* Your task
Exact copy, no pictures: repeat the data that follows.

☆ ☆ ☆ ☆ ☆ ☆ ☆

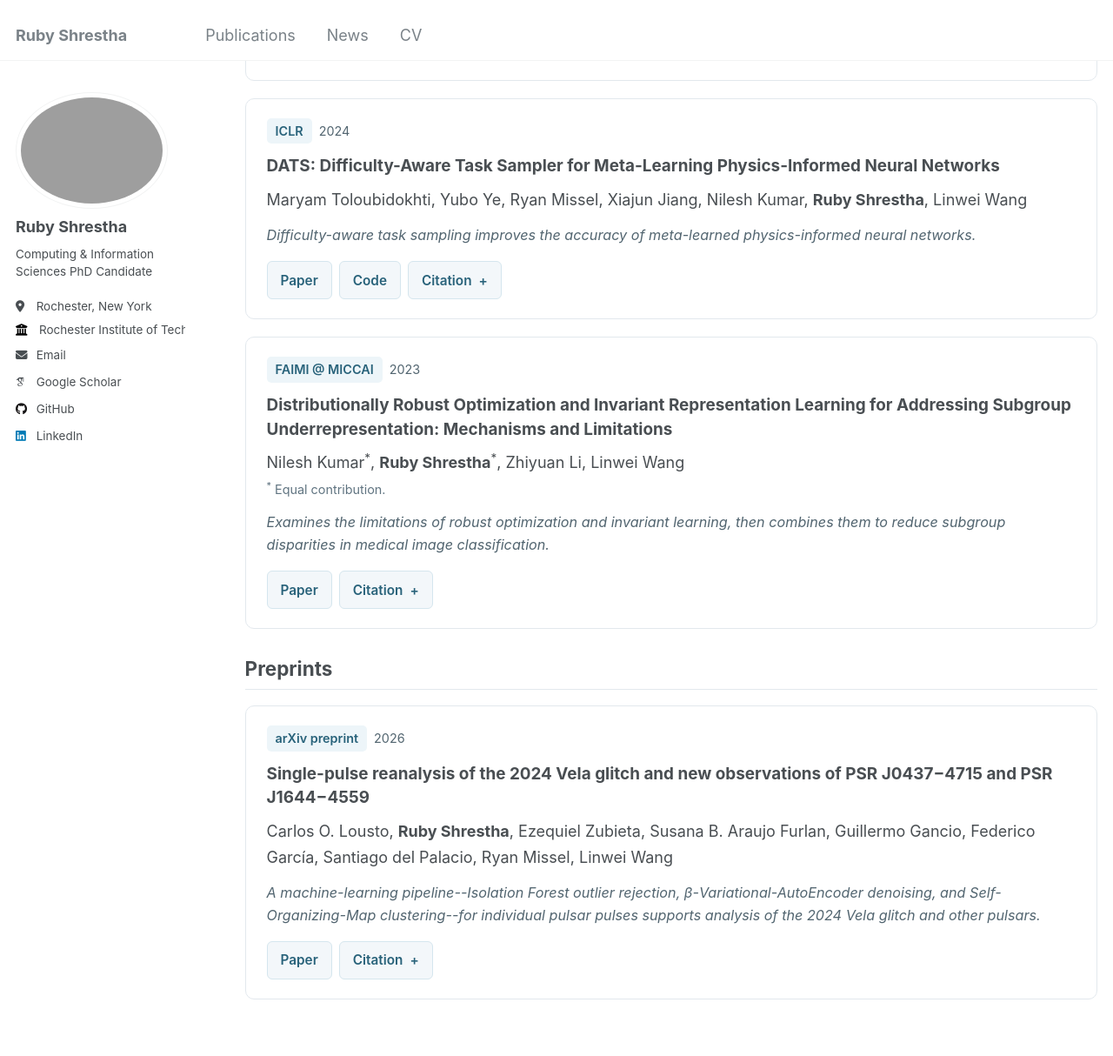
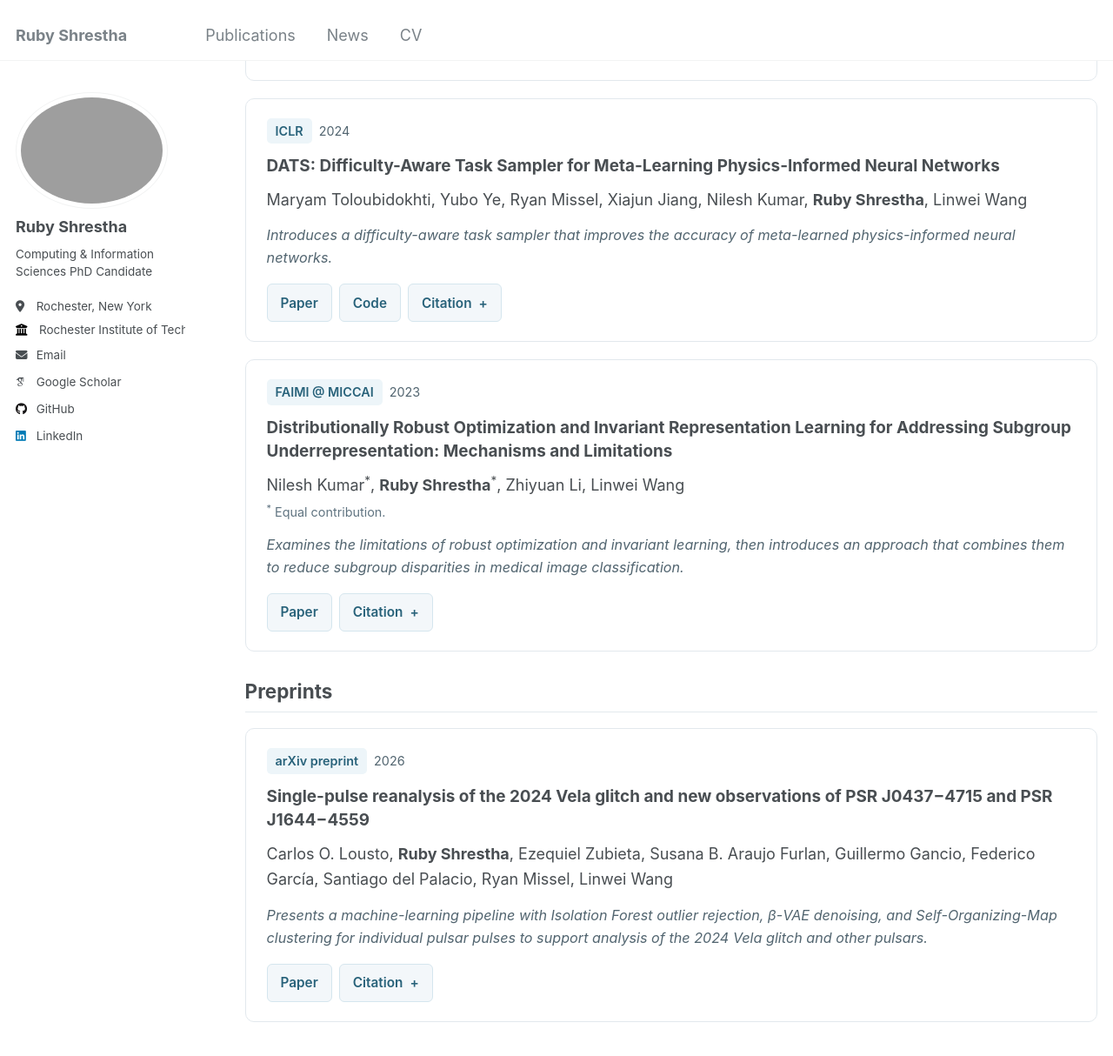
Before and after one commit to ruby-stha/ruby-stha.github.io, a Jekyll site: the page built from _pages/publications.md, in a window 1280 px wide and 1400 px high, scrolled down 454 px. Shown: the top 1214 px of the window at 87% size. Built offline with Jekyll 4.4.1, drawn with Linux system fonts in a browser that asks for light colours; some web fonts are replaced; some of the changed text lies outside the part shown.

Commit message:
About update

```diff
--- a/_pages/publications.md
+++ b/_pages/publications.md
@@ -205,8 +205,7 @@ author_profile: true
     </p>
 
     <p class="pub-description">
-      Progressive residual learning improves the generation of underrepresented
-      attribute combinations across VAEs, GANs, and diffusion models.
+      Proposes a progressive residual learning approach that improves the generation of underrepresented attribute combinations across VAEs, GANs, and diffusion models.
     </p>
 
     <div class="pub-actions">
@@ -256,7 +255,7 @@ author_profile: true
     </p>
 
     <p class="pub-description">
-      Difficulty-aware task sampling improves the accuracy of meta-learned physics-informed neural networks.
+      Introduces a difficulty-aware task sampler that improves the accuracy of meta-learned physics-informed neural networks.
     </p>
 
     <div class="pub-actions">
@@ -310,7 +309,7 @@ author_profile: true
 
     <p class="pub-description">
       Examines the limitations of robust optimization and invariant learning,
-      then combines them to reduce subgroup disparities in medical image
+      then introduces an approach that combines them to reduce subgroup disparities in medical image
       classification.
     </p>
 
@@ -363,7 +362,7 @@ author_profile: true
     </p>
 
     <p class="pub-description">
-      A machine-learning pipeline--Isolation Forest outlier rejection, β-Variational-AutoEncoder denoising, and Self-Organizing-Map clustering--for individual pulsar pulses supports analysis of the 2024 Vela glitch and other pulsars.
+      Presents a machine-learning pipeline with Isolation Forest outlier rejection, β-VAE denoising, and Self-Organizing-Map clustering for individual pulsar pulses to support analysis of the 2024 Vela glitch and other pulsars.
     </p>
 
     <div class="pub-actions">
```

☆ ☆ ☆ ☆ ☆ ☆ ☆

* Exercise solution
Before and after one commit to ruby-stha/ruby-stha.github.io, a Jekyll site: the page built from _pages/publications.md, in a window 1280 px wide and 1400 px high, scrolled down 454 px. Shown: the top 1214 px of the window at 87% size. Built offline with Jekyll 4.4.1, drawn with Linux system fonts in a browser that asks for light colours; some web fonts are replaced; some of the changed text lies outside the part shown.

Commit message:
About update

```diff
--- a/_pages/publications.md
+++ b/_pages/publications.md
@@ -205,8 +205,7 @@ author_profile: true
     </p>
 
     <p class="pub-description">
-      Progressive residual learning improves the generation of underrepresented
-      attribute combinations across VAEs, GANs, and diffusion models.
+      Proposes a progressive residual learning approach that improves the generation of underrepresented attribute combinations across VAEs, GANs, and diffusion models.
     </p>
 
     <div class="pub-actions">
@@ -256,7 +255,7 @@ author_profile: true
     </p>
 
     <p class="pub-description">
-      Difficulty-aware task sampling improves the accuracy of meta-learned physics-informed neural networks.
+      Introduces a difficulty-aware task sampler that improves the accuracy of meta-learned physics-informed neural networks.
     </p>
 
     <div class="pub-actions">
@@ -310,7 +309,7 @@ author_profile: true
 
     <p class="pub-description">
       Examines the limitations of robust optimization and invariant learning,
-      then combines them to reduce subgroup disparities in medical image
+      then introduces an approach that combines them to reduce subgroup disparities in medical image
       classification.
     </p>
 
@@ -363,7 +362,7 @@ author_profile: true
     </p>
 
     <p class="pub-description">
-      A machine-learning pipeline--Isolation Forest outlier rejection, β-Variational-AutoEncoder denoising, and Self-Organizing-Map clustering--for individual pulsar pulses supports analysis of the 2024 Vela glitch and other pulsars.
+      Presents a machine-learning pipeline with Isolation Forest outlier rejection, β-VAE denoising, and Self-Organizing-Map clustering for individual pulsar pulses to support analysis of the 2024 Vela glitch and other pulsars.
     </p>
 
     <div class="pub-actions">
```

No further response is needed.